Burrowing shrimp can turn tideland into mush that Taylor described as quicksand.
“The bottom is very soft, and the oysters just sink in and suffocate, so it’s devastating for the crops.”
The shrimp tend to come and go in cycles, he said. There hasn’t been a serious problem in 10 years, but a resurgence in the past two years is sounding alarms.
Farmers used Carbaryl for 50 years to control outbreaks, but it’s been phased out. Imidacloprid is in testing now and shows promise for controlling burrowing shrimp. Taylor’s hoping to have permits in place to use the product by spring.
Zostera Japonica, a variety of eelgrass, also gives Willapa Bay shellfish farmers concerns.
The plant takes over the shellfish beds, they argue, making them unusable for farming. Wildlife advocates say the plant provides food for migrating ducks and coverage for young salmon.
The Department of Ecology issued permits to use Imazamox in 2014.
“We were able to control the japonica this year,” Taylor said. “We were able to get a permit to use a chemical called Imazamox, and we were able to control it on a larger scale than had been controlled before. It was very successful. It impacted only the areas that had been treated. We were very impressed with it.”

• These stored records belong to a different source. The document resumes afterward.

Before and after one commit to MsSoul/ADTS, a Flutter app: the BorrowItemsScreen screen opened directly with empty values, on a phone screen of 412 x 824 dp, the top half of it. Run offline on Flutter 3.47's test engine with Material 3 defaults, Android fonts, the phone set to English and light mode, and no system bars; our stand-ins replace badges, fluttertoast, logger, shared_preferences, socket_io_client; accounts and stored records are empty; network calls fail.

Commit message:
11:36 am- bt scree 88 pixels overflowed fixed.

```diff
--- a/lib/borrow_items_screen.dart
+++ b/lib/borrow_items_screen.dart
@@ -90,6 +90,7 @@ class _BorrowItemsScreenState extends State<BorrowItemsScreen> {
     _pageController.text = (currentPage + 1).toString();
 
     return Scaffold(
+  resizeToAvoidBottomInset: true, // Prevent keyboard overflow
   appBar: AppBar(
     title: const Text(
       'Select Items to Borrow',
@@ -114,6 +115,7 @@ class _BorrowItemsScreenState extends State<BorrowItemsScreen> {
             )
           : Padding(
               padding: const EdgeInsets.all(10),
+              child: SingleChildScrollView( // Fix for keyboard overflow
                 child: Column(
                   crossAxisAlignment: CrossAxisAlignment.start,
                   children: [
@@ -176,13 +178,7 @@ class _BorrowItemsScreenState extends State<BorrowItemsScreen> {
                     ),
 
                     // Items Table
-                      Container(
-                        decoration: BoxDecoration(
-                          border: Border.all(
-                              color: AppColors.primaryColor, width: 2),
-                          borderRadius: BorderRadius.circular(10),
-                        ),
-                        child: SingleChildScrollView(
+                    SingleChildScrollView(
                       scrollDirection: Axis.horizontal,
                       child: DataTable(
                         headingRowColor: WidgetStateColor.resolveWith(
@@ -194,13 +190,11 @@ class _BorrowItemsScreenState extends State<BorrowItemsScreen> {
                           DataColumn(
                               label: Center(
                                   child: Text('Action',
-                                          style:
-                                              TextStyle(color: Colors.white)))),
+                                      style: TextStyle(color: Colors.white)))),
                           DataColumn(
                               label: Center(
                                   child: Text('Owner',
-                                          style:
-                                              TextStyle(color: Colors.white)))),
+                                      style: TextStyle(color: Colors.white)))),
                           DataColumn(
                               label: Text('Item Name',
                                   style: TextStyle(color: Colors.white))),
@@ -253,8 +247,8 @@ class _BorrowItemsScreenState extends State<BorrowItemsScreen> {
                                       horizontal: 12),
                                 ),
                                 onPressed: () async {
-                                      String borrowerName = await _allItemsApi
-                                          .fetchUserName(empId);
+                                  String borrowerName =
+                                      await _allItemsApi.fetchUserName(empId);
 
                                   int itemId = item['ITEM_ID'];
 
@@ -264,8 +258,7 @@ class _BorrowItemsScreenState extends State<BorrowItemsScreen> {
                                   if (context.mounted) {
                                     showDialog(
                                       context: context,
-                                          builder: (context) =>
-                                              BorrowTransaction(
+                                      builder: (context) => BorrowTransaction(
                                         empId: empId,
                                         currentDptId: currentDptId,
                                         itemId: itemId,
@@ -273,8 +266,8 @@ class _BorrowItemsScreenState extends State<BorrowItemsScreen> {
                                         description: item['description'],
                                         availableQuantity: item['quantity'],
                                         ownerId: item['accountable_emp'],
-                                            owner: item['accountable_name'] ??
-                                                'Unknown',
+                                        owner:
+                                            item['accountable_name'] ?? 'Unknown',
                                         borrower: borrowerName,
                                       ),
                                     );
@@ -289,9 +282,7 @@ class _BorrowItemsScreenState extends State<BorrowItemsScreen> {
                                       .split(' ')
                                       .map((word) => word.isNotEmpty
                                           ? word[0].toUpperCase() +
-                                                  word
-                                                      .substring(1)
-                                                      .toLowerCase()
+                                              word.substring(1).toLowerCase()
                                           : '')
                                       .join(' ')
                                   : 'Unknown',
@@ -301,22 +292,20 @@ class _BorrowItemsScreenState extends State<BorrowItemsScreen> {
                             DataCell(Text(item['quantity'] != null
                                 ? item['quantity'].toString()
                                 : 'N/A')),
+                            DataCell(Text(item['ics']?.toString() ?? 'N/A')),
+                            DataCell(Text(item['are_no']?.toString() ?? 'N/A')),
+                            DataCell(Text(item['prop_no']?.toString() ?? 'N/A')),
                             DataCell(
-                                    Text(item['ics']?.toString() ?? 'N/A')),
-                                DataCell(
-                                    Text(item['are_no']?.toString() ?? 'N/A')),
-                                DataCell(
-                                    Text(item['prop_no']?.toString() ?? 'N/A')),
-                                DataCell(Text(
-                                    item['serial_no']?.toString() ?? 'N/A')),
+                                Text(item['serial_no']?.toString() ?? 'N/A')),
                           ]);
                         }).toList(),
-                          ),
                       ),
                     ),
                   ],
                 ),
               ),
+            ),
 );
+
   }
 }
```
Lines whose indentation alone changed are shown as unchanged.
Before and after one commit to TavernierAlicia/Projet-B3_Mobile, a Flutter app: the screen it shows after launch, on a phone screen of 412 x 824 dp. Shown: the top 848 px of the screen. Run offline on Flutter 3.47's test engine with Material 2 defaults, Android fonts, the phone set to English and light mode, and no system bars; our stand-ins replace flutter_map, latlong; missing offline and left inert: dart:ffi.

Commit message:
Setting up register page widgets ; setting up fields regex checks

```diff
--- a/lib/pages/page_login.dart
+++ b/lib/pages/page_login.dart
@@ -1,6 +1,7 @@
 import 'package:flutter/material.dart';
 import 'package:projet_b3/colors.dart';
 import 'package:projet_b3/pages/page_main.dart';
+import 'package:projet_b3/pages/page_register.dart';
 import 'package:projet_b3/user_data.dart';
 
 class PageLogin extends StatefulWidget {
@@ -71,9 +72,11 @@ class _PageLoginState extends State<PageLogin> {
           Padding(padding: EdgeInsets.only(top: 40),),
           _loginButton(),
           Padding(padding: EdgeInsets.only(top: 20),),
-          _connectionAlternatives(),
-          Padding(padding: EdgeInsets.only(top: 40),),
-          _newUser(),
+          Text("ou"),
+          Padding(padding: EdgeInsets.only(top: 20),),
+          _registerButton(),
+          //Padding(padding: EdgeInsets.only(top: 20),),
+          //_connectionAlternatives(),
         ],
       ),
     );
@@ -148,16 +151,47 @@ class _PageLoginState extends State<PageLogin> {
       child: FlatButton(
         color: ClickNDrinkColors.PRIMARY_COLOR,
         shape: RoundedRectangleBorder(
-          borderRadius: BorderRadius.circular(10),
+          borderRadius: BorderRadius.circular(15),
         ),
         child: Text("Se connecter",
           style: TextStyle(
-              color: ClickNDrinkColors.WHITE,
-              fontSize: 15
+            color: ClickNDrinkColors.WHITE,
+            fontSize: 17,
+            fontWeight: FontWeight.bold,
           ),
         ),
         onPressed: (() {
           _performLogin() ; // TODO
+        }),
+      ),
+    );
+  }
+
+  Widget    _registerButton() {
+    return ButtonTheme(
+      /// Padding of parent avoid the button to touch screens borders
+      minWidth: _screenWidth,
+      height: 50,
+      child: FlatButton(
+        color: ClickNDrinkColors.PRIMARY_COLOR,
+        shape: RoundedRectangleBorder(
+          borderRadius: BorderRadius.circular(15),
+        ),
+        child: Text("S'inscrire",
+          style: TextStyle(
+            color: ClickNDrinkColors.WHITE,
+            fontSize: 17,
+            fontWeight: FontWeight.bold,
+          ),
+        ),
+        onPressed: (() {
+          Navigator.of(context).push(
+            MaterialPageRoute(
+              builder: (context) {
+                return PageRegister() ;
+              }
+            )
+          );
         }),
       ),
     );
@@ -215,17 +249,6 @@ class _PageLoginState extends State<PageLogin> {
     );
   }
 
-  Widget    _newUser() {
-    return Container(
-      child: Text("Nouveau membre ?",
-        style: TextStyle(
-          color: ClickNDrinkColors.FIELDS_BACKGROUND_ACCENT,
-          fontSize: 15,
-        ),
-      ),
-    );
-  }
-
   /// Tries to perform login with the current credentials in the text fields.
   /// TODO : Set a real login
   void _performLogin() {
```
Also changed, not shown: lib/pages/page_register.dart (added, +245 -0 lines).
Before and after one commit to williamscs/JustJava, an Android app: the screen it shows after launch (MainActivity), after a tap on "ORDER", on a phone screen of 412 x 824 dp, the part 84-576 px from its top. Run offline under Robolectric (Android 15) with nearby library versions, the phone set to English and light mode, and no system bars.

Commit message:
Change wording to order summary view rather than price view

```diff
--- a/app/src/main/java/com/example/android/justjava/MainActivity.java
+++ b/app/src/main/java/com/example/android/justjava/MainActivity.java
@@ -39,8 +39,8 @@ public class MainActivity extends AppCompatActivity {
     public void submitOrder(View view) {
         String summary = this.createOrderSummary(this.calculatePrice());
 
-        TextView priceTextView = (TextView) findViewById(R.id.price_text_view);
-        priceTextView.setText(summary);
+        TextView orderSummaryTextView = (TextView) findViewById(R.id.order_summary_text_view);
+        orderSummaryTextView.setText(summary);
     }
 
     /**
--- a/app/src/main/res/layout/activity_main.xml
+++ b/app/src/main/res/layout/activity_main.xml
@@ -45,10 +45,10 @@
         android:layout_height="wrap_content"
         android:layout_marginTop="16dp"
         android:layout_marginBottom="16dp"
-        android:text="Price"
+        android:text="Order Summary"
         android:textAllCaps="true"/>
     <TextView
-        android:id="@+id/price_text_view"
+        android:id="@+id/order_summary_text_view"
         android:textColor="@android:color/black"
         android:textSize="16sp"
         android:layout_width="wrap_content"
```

Taylor recently invested in machinery to make digging clams more efficient. The company modified machines used in Europe to harvest tulip bulbs. They creep along the tide flats raking up the clams, shaking the sand off them and sending them out the back.
It can do the work of five or six people in half the time, Stamp said.
The company just started modifying the machines in 2014. Stamp has had them digging clams since the spring.
He’s pleased with their performance so far. There was a learning curve at the beginning, such as not overlapping tracks to avoid getting stuck.
Stamp would like to add a conveyor to the back of the machine to further speed bagging clams.
The mechanical digger won’t work in all areas though. It’s made for open flats. Some places are too soft or full of oyster shells and still require hand digging, Stamp said.
The machines also didn’t cost any jobs, he said. That was one of his concerns. He was able to shift many of the diggers to other jobs in the company.
“A lot of the guys who were digging clams are now working on oysters,” he said.
Taylor said there’s been an uptick in shellfish production, particularly oysters. Demand is strong not just for shucked oysters, the primary product coming out of Willapa Bay, but for oysters sold for the half-shell markets.
“In general, we’ve definitely got our challenges, but markets are strong, there’s additional markets that we have access to, and … I’m optimistic that we’re going to find solutions to those challenges and have market share for the products we farm.”